We are exposed to certain economic risks related to the costs of our pension and other postretirement benefit plans. These economic risks include changes in the discount rate for high-quality bonds, the expected return on plan assets, the rate of compensation increase for salaried employees and the rate of increase in the per capita cost of covered healthcare benefits. The impact of a change in these assumptions on our annual pension and other postretirement benefits costs is discussed in our most recent Annual Report on Form 10-K.
CONTROLS AND PROCEDURES
DISCLOSURE CONTROLS AND PROCEDURES
We maintain a system of controls and procedures designed to ensure that information required to be disclosed in reports we file with the SEC is recorded, processed, summarized and reported within the time periods specified by the SECs rules and forms. These disclosure controls and procedures (as defined in the Securities and Exchange Act of 1934 Rules 13a - 15(e) and 15d - 15(e)), include, without limitation, controls and procedures designed to ensure that information is accumulated and communicated to our management, including our Chief Executive Officer and Chief Financial Officer, to allow timely decisions regarding required disclosure. Our Chief Executive Officer and Chief Financial Officer, with the participation of other management officials, evaluated the effectiveness of the design and operation of the disclosure controls and procedures as of September 30, 2012. Based upon that evaluation, our Chief Executive Officer and Chief Financial Officer concluded that our disclosure controls and procedures are effective.
We are in the process of replacing our legacy information technology systems and have substantially completed the implementation of new financial reporting software, which is a major component of the replacement. We are also in the process of implementing a new quote to cash software system, which is another significant component of the replacement. The new information technology systems were a source for most of the information presented in this Quarterly Report on Form 10-Q. We are continuing to work towards the full implementation of the new information technology systems.
No other changes were made to our internal controls over financial reporting or other factors that could materially affect these controls during the third quarter of 2012.
PART II OTHER INFORMATION
Certain legal proceedings in which we are involved are discussed in Note 12 to the consolidated financial statements and Part I, Item 3 of our Annual Report on Form 10-K for the year ended December 31, 2011, and in Note 18 to the condensed consolidated financial statements and Part II, Item 1 of our Quarterly Report on Form 10-Q for the quarters ended March 31, 2012 and June 30, 2012. See Note 18 to the condensed consolidated financial statements of this Form 10-Q for a discussion of certain recent developments concerning our legal proceedings.

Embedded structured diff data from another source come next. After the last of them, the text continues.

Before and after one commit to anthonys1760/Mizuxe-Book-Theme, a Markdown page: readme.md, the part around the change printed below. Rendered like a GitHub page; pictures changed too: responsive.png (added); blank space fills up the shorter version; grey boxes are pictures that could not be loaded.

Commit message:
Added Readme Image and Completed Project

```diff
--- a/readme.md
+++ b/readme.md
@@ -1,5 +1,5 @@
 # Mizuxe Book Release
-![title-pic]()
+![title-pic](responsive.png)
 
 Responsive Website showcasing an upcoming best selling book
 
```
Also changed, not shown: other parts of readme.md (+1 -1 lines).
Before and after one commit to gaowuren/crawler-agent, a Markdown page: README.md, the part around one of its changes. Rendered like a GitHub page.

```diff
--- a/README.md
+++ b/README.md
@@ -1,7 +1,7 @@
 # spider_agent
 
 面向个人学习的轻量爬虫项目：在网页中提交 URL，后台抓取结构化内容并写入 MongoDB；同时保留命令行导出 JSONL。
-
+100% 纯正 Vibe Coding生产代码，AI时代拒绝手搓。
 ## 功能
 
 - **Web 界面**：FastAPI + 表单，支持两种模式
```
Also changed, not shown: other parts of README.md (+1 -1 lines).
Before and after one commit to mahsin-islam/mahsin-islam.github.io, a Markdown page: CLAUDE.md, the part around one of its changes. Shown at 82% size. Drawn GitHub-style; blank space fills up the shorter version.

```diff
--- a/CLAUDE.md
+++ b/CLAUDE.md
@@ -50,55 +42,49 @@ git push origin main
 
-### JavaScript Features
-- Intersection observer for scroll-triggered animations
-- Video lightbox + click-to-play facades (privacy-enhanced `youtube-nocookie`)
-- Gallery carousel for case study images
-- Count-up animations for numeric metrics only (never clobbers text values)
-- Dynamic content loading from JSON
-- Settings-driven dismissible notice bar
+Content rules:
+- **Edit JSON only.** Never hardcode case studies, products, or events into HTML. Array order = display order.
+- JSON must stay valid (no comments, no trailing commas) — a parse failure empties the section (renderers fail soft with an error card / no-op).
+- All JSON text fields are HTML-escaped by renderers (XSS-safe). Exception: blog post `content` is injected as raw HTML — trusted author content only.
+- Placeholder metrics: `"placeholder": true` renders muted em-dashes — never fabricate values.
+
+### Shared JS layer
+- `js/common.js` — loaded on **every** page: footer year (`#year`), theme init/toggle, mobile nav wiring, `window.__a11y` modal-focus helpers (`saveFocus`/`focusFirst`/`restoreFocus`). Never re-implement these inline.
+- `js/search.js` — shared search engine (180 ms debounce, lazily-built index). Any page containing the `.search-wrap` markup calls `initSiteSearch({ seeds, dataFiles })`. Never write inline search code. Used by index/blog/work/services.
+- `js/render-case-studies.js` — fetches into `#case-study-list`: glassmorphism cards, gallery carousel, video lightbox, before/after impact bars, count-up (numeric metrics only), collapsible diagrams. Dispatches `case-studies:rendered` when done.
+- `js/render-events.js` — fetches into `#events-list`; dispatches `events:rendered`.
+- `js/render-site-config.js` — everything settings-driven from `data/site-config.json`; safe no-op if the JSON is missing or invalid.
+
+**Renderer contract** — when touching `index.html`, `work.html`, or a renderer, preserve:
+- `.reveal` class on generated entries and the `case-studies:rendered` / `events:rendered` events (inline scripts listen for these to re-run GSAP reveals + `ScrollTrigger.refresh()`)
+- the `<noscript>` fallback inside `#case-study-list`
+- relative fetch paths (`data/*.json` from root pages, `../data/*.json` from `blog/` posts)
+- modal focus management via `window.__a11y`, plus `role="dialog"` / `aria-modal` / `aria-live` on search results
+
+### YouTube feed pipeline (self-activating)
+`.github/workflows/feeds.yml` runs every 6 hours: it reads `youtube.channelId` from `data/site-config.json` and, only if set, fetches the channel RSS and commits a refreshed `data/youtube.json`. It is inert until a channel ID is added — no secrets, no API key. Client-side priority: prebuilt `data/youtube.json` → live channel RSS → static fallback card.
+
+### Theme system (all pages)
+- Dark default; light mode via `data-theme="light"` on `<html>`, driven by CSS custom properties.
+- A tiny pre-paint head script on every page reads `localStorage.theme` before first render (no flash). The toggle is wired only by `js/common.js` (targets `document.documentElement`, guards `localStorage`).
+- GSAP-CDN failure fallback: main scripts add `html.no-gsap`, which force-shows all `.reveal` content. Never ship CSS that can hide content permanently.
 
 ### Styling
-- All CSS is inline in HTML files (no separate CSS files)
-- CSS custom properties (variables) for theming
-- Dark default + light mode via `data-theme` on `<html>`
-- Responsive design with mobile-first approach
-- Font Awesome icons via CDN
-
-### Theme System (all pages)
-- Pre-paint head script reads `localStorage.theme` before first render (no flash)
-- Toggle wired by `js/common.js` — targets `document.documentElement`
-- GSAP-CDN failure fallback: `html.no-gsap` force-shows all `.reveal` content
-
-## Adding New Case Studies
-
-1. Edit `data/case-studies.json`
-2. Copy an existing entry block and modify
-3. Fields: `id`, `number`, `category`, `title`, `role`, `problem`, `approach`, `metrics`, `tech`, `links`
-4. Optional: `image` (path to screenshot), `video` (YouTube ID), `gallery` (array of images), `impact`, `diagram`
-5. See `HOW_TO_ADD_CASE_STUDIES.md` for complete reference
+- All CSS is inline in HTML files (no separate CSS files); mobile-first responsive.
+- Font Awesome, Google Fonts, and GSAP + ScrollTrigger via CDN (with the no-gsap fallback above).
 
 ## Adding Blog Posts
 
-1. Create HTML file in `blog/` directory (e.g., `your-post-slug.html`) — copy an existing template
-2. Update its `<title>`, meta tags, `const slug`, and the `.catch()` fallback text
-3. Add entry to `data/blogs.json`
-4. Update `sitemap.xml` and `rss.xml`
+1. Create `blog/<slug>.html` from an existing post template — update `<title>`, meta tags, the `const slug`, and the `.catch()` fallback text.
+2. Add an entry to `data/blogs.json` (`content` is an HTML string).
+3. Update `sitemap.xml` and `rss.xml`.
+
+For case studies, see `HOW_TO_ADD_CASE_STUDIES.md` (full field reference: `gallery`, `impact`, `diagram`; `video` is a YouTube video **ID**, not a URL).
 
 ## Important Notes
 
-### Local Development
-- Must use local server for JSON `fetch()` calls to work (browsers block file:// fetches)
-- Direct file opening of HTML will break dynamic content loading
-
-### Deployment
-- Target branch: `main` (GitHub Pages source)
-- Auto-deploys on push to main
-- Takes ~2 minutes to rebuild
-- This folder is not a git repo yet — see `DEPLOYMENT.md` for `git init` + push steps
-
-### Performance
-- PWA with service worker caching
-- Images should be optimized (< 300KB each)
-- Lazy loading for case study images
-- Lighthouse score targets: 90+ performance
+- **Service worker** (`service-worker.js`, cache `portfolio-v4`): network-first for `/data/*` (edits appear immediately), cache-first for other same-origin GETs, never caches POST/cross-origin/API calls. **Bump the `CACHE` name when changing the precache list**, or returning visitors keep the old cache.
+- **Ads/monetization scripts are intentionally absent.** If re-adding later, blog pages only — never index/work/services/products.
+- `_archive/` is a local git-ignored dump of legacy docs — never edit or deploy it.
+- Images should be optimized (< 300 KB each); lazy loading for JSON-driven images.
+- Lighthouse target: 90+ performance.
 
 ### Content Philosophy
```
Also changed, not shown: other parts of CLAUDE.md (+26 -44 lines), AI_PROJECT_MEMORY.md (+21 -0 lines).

There were no material changes to the risk factors disclosed in Item 1A of Part 1 in our Form 10-K for the year ended December 31, 2011 as previously updated by disclosure in Item IA of Part 1 of our Form 10-Q for the quarter ended June 30, 2012.
MINE SAFETY DISCLOSURES
The information concerning mine safety violations or other regulatory matters required by Section 1503(a) of the Dodd-Frank Wall Street Reform and Consumer Protection Act and Item 104 of Regulation S-K is included in Exhibit 95 of this report.
Pursuant to the requirements of the Securities Exchange Act of 1934, the registrant has duly caused this report to be signed on its behalf by the undersigned thereunto duly authorized.